(Data listing begins)

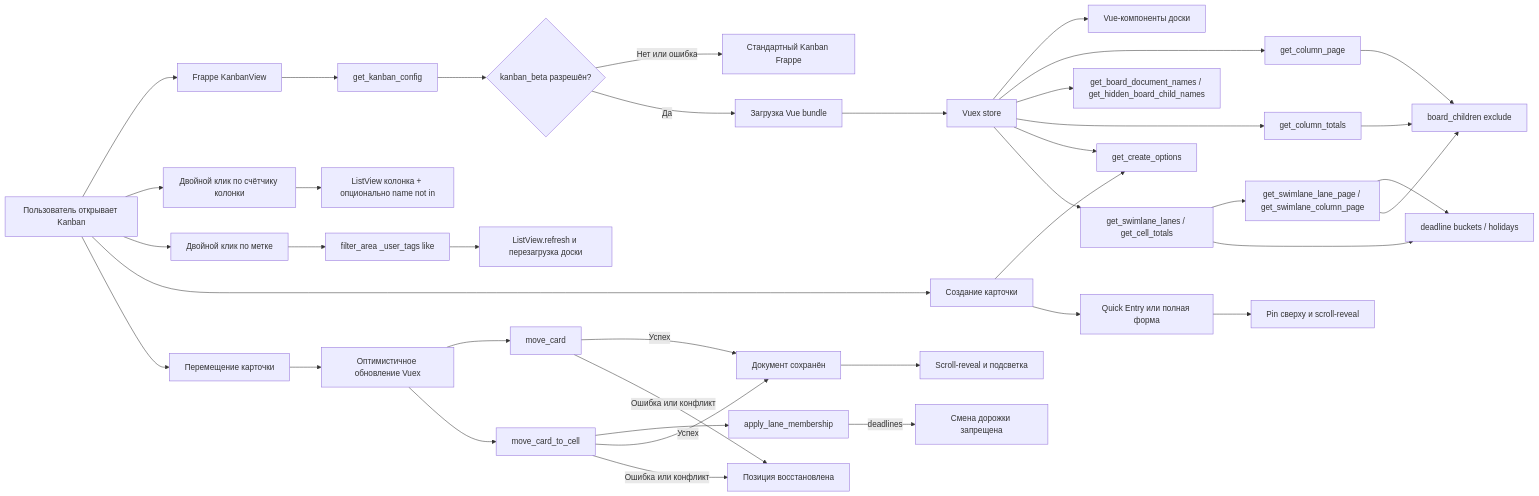
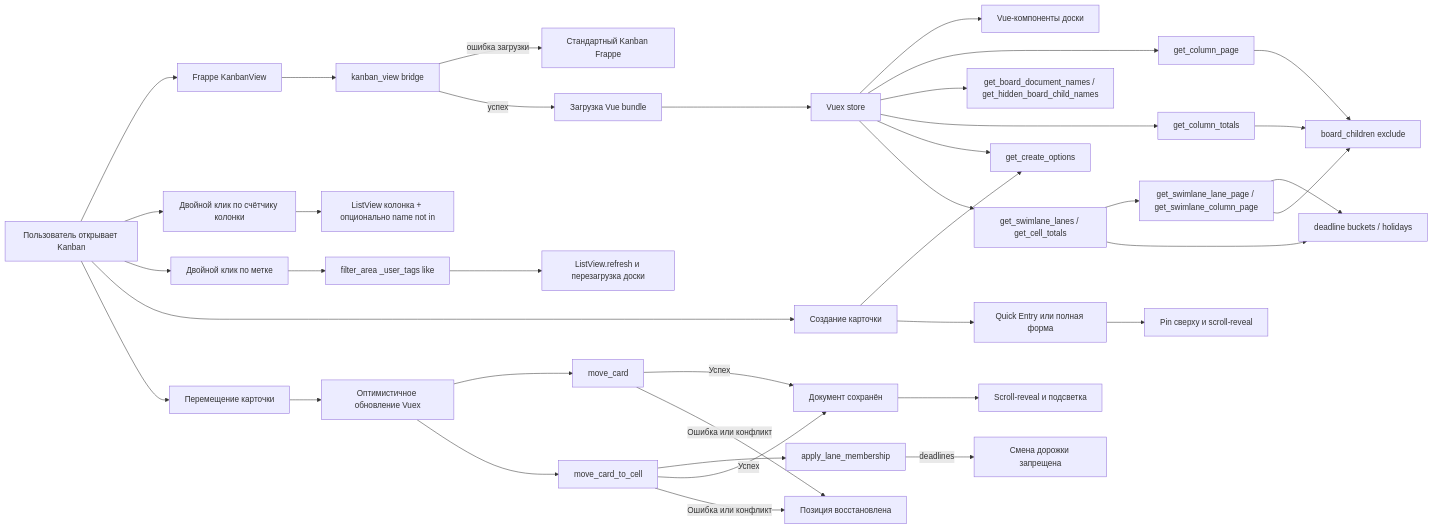
The diagram in README.md (Dinext-pro/dinext_kanban), drawn with Mermaid before and after one commit. The commit also changed other lines of this file and 5 other files, not shown here.

First line of the commit message:
Refactor Kanban configuration and remove beta feature flag logic

````diff
--- a/README.md
+++ b/README.md
@@ -655,41 +614,40 @@
 ```mermaid
 flowchart LR
     User[Пользователь открывает Kanban] --> Native[Frappe KanbanView]
-    Native --> Config[get_kanban_config]
-    Config --> Decision{kanban_beta разрешён?}
-    Decision -->|Нет или ошибка| Standard[Стандартный Kanban Frappe]
-    Decision -->|Да| Bundle[Загрузка Vue bundle]
+    Native --> Bridge[kanban_view bridge]
+    Bridge -->|ошибка загрузки| Standard[Стандартный Kanban Frappe]
+    Bridge -->|успех| Bundle[Загрузка Vue bundle]
     Bundle --> Store[Vuex store]
     Store --> Board[Vue-компоненты доски]
     Store --> ColumnPage[get_column_page]
     Store --> BoardNames[get_board_document_names / get_hidden_board_child_names]
     Store --> Totals[get_column_totals]
     Store --> CreateOpts[get_create_options]
     Store --> SwimLanes[get_swimlane_lanes / get_cell_totals]
     SwimLanes --> CellPage[get_swimlane_lane_page / get_swimlane_column_page]
     SwimLanes --> Deadlines[deadline buckets / holidays]
     CellPage --> Deadlines
     ColumnPage --> BoardChildren[board_children exclude]
     CellPage --> BoardChildren
     Totals --> BoardChildren
     User --> ListNav[Двойной клик по счётчику колонки]
     ListNav --> ListView[ListView колонка + опционально name not in]
     User --> TagFilter[Двойной клик по метке]
     TagFilter --> FilterArea[filter_area _user_tags like]
     FilterArea --> Refresh[ListView.refresh и перезагрузка доски]
     User --> Create[Создание карточки]
     Create --> CreateOpts
     Create --> FormUI[Quick Entry или полная форма]
     FormUI --> RevealCreate[Pin сверху и scroll-reveal]
     User --> Move[Перемещение карточки]
     Move --> Optimistic[Оптимистичное обновление Vuex]
     Optimistic --> MoveAPI[move_card]
     Optimistic --> CellAPI[move_card_to_cell]
     CellAPI --> LaneMem[apply_lane_membership]
     LaneMem -->|deadlines| LaneBlocked[Смена дорожки запрещена]
     MoveAPI -->|Успех| Saved[Документ сохранён]
     CellAPI -->|Успех| Saved
     MoveAPI -->|Ошибка или конфликт| Rollback[Позиция восстановлена]
     CellAPI -->|Ошибка или конфликт| Rollback
     Saved --> RevealMove[Scroll-reveal и подсветка]
 ```
````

(Data listing ends)

(Instructions for the task)
All of the listing above must be output exactly, except for its pictures.

(Response to this exercise)
The diagram in README.md (Dinext-pro/dinext_kanban), drawn with Mermaid before and after one commit. The commit also changed other lines of this file and 5 other files, not shown here.

First line of the commit message:
Refactor Kanban configuration and remove beta feature flag logic

````diff
--- a/README.md
+++ b/README.md
@@ -655,41 +614,40 @@
 ```mermaid
 flowchart LR
     User[Пользователь открывает Kanban] --> Native[Frappe KanbanView]
-    Native --> Config[get_kanban_config]
-    Config --> Decision{kanban_beta разрешён?}
-    Decision -->|Нет или ошибка| Standard[Стандартный Kanban Frappe]
-    Decision -->|Да| Bundle[Загрузка Vue bundle]
+    Native --> Bridge[kanban_view bridge]
+    Bridge -->|ошибка загрузки| Standard[Стандартный Kanban Frappe]
+    Bridge -->|успех| Bundle[Загрузка Vue bundle]
     Bundle --> Store[Vuex store]
     Store --> Board[Vue-компоненты доски]
     Store --> ColumnPage[get_column_page]
     Store --> BoardNames[get_board_document_names / get_hidden_board_child_names]
     Store --> Totals[get_column_totals]
     Store --> CreateOpts[get_create_options]
     Store --> SwimLanes[get_swimlane_lanes / get_cell_totals]
     SwimLanes --> CellPage[get_swimlane_lane_page / get_swimlane_column_page]
     SwimLanes --> Deadlines[deadline buckets / holidays]
     CellPage --> Deadlines
     ColumnPage --> BoardChildren[board_children exclude]
     CellPage --> BoardChildren
     Totals --> BoardChildren
     User --> ListNav[Двойной клик по счётчику колонки]
     ListNav --> ListView[ListView колонка + опционально name not in]
     User --> TagFilter[Двойной клик по метке]
     TagFilter --> FilterArea[filter_area _user_tags like]
     FilterArea --> Refresh[ListView.refresh и перезагрузка доски]
     User --> Create[Создание карточки]
     Create --> CreateOpts
     Create --> FormUI[Quick Entry или полная форма]
     FormUI --> RevealCreate[Pin сверху и scroll-reveal]
     User --> Move[Перемещение карточки]
     Move --> Optimistic[Оптимистичное обновление Vuex]
     Optimistic --> MoveAPI[move_card]
     Optimistic --> CellAPI[move_card_to_cell]
     CellAPI --> LaneMem[apply_lane_membership]
     LaneMem -->|deadlines| LaneBlocked[Смена дорожки запрещена]
     MoveAPI -->|Успех| Saved[Документ сохранён]
     CellAPI -->|Успех| Saved
     MoveAPI -->|Ошибка или конфликт| Rollback[Позиция восстановлена]
     CellAPI -->|Ошибка или конфликт| Rollback
     Saved --> RevealMove[Scroll-reveal и подсветка]
 ```
````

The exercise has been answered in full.